(Biology) any of several yellow-green algae that inhabit other organisms such as marine invertebrates
References in periodicals archive ?
When bleaching happens, corals lose their zooxanthellae, the algae that lives inside them in symbiosis or a mutually beneficial relationship.
Zooxanthellae, sourced equally from sacrificed adult Tridacna maxima and T.
Exploring Anything above 30degC causes the organisms to expel their zooxanthellae algae, leaving behind a frail white skeleton, a phenomenon known as coral bleaching.
Changes in zooxanthellae densities and chlorophyll concentrations in corals during and after a bleaching event.
Corals and microscopic algae called zooxanthellae, have a mutually beneficial relationship where the tine algae gain shelter, carbon dioxide and nutrients while corals get photosynthetic products that can provide them with up to 90% of their energy needs.
In addition, increased concentrations of nutrients can cause an imbalance in the relationship between zooxanthellae (endosymbiotic dinoflagellates - Symbiodinium spp.
The photosynthetic zooxanthellae provide up to 90 per cent of the energy the corals need to grow and reproduce, while also giving them most of their colour.
Coral bleaching occurs when water temperatures rise, causing the corals to expel the algae zooxanthellae, which then turns the coral to turn entirely white.
Coral polyps provide a perfect protective home for tiny zooxanthellae algae.
Dejucos said most corals live in a symbiotic relationship with photosynthetic algae called zooxanthellae, which lives inside their tissue.

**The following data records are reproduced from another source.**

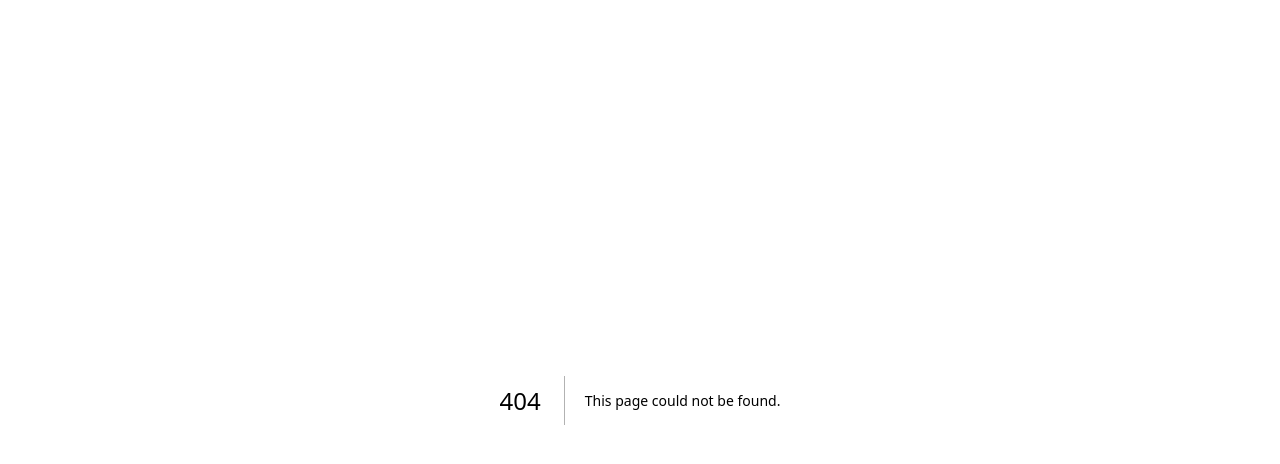
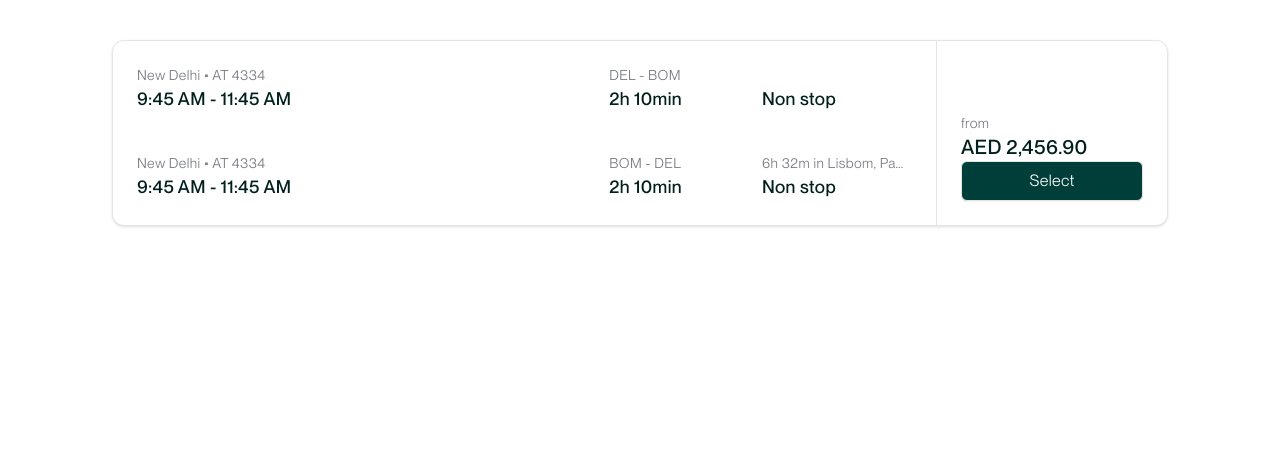
Before and after one commit to TTruongBill/KittChallenge, a Next.js app: page /results in a window 1280 px wide. Before the commit this address had no page. Shown: the top 464 px of the page. Built offline with nearby package versions, Linux system fonts and the light colour scheme.

Commit message:
feat: create flight cards without image

```diff
--- a/package.json
+++ b/package.json
@@ -12,6 +12,8 @@
     "@radix-ui/react-dialog": "^1.1.2",
     "@radix-ui/react-icons": "^1.3.0",
     "@radix-ui/react-popover": "^1.1.2",
+    "@radix-ui/react-progress": "^1.1.0",
+    "@radix-ui/react-separator": "^1.1.0",
     "@radix-ui/react-slot": "^1.1.0",
     "class-variance-authority": "^0.7.0",
     "clsx": "^2.1.1",
--- a/src/app/globals.css
+++ b/src/app/globals.css
@@ -1,10 +1,6 @@
 @tailwind base;
 @tailwind components;
 @tailwind utilities;
-
-body {
-  font-family: Arial, Helvetica, sans-serif;
-}
 
 @layer utilities {
   .text-balance {
--- a/src/app/layout.tsx
+++ b/src/app/layout.tsx
@@ -36,7 +36,7 @@ export default function RootLayout({
   return (
     <html lang="en">
       <body
-        className={`${neue.className} antialiased`}
+        className={`${neue.className} antialiased tracking-wide`}
       >
         {children}
       </body>
--- a/src/app/page.tsx
+++ b/src/app/page.tsx
@@ -19,7 +19,7 @@ export default function Home() {
 
   return (
     <div className="flex flex-col justify-center items-center">
-      <h1>Good afternoon, Brian</h1>
+      <h1 className="text-[36px] font-semibold">Good afternoon, Brian</h1>
       <Card>
         <CardHeader>
           <CardTitle><Badge variant="secondary" className="bg-gray-bg w-[127px] h-[36px] justify-center">Flights</Badge></CardTitle>
--- /dev/null
+++ b/src/app/results/page.tsx
@@ -0,0 +1,10 @@
+import { Cards } from "@/components/Cards";
+export function results() {
+    return(
+        <div className="w-full flex justify-center mt-10">
+            <Cards />
+        </div>
+    )
+}
+
+export default results;
--- a/src/components/Cards/index.tsx
+++ b/src/components/Cards/index.tsx
@@ -1,12 +1,12 @@
 import { Card, CardContent, CardFooter } from "@/components/ui/card";
 import { Separator } from "@/components/ui/separator";
 import { Button } from "@/components/ui/button";
+import { FlightInfoProps } from "./types";
 
 export function Cards() {
-
     return(
         <Card className="flex flex-row w-[1056px] justify-between">
-            <CardContent className="flex flex-col w-full pt-6">
+            <CardContent className="flex flex-col w-full pt-6 gap-10">
                 <FlightInfo
                     name="New Delhi • AT 4334"
                     time="9:45 AM - 11:45 AM"
@@ -25,9 +25,9 @@ export function Cards() {
             </CardContent>
             <Separator orientation="vertical" />
             <CardFooter className="flex flex-col items-start justify-end">
-                <p>from</p>
-                <h2 className="font-bold">AED 2,456.90</h2>
-                <Button variant="outline" className="bg-primary text-white w-[182px] h-[40px]">
+                <p className="text-gray-secondary text-sm">from</p>
+                <h2 className="font-medium text-secondary text-xl">AED 2,456.90</h2>
+                <Button variant="outline" className="bg-primary text-white text-base font-normal w-[182px] h-[40px]">
                     Select
                 </Button>
             </CardFooter>
@@ -35,29 +35,21 @@ export function Cards() {
     )
 }
 
-interface FlightInfoProps {
-    name: string;
-    time: string;
-    direction: string;
-    eta: string;
-    secondFlightName?: string;
-    secondFlightStopAmount: string;
-}
 function FlightInfo({name, time, direction, eta, secondFlightName, secondFlightStopAmount}: FlightInfoProps){
     return(
         <div className="flex flex-row items-end justify-between">
             <div className="flex flex-col">
-                <p className="text-gray">{name}</p>
-                <h2 className="font-bold">{time}</h2>
+                <p className="text-gray-secondary text-sm">{name}</p>
+                <h2 className="font-medium text-secondary text-lg">{time}</h2>
             </div>
             <div className="flex flex-row gap-20">
                 <div className="flex flex-col items-start">
-                    <p className="text-gray">{direction}</p>
-                    <h2 className="font-bold">{eta}</h2>
+                    <p className="text-gray-secondary text-sm">{direction}</p>
+                    <h2 className="font-medium text-secondary text-lg">{eta}</h2>
                 </div>
-                <div className="flex flex-col justify-end w-[150px] truncate">
-                    {secondFlightName ? (<p className="text-gray truncate ">{secondFlightName}</p>) : null}
-                    <h2 className="font-bold">{secondFlightStopAmount ? secondFlightStopAmount : 'Non stop'}</h2>
+                <div className="flex flex-col justify-end w-[150px]">
+                    {secondFlightName ? (<p className="text-gray-secondary truncate text-sm">{secondFlightName}</p>) : null}
+                    <h2 className="font-medium text-secondary text-lg">{secondFlightStopAmount ? secondFlightStopAmount : 'Non stop'}</h2>
                 </div>
             </div>
         </div>
--- a/tailwind.config.ts
+++ b/tailwind.config.ts
@@ -17,7 +17,7 @@ const config: Config = {
 			gray: '#484A4D',
 			'gray-bg': '#F5F7FA',
 			text: '#000C0B',
-			'text-gray': '#787B80'
+			'gray-secondary': '#787B80'
   		},
   		borderRadius: {
   			lg: 'var(--radius)',
```
Also changed, not shown: src/components/Cards/types.ts (+9 -0 lines), 1 other file (tests, documents, lock files or other folders).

Three interesting exhibits are the zooxanthellae (or "zoox"), plantlike organisms that live inside coral polyps, gobbleguts, a type of cardinal fish, and the anemonefish--can you find 'Nemo'?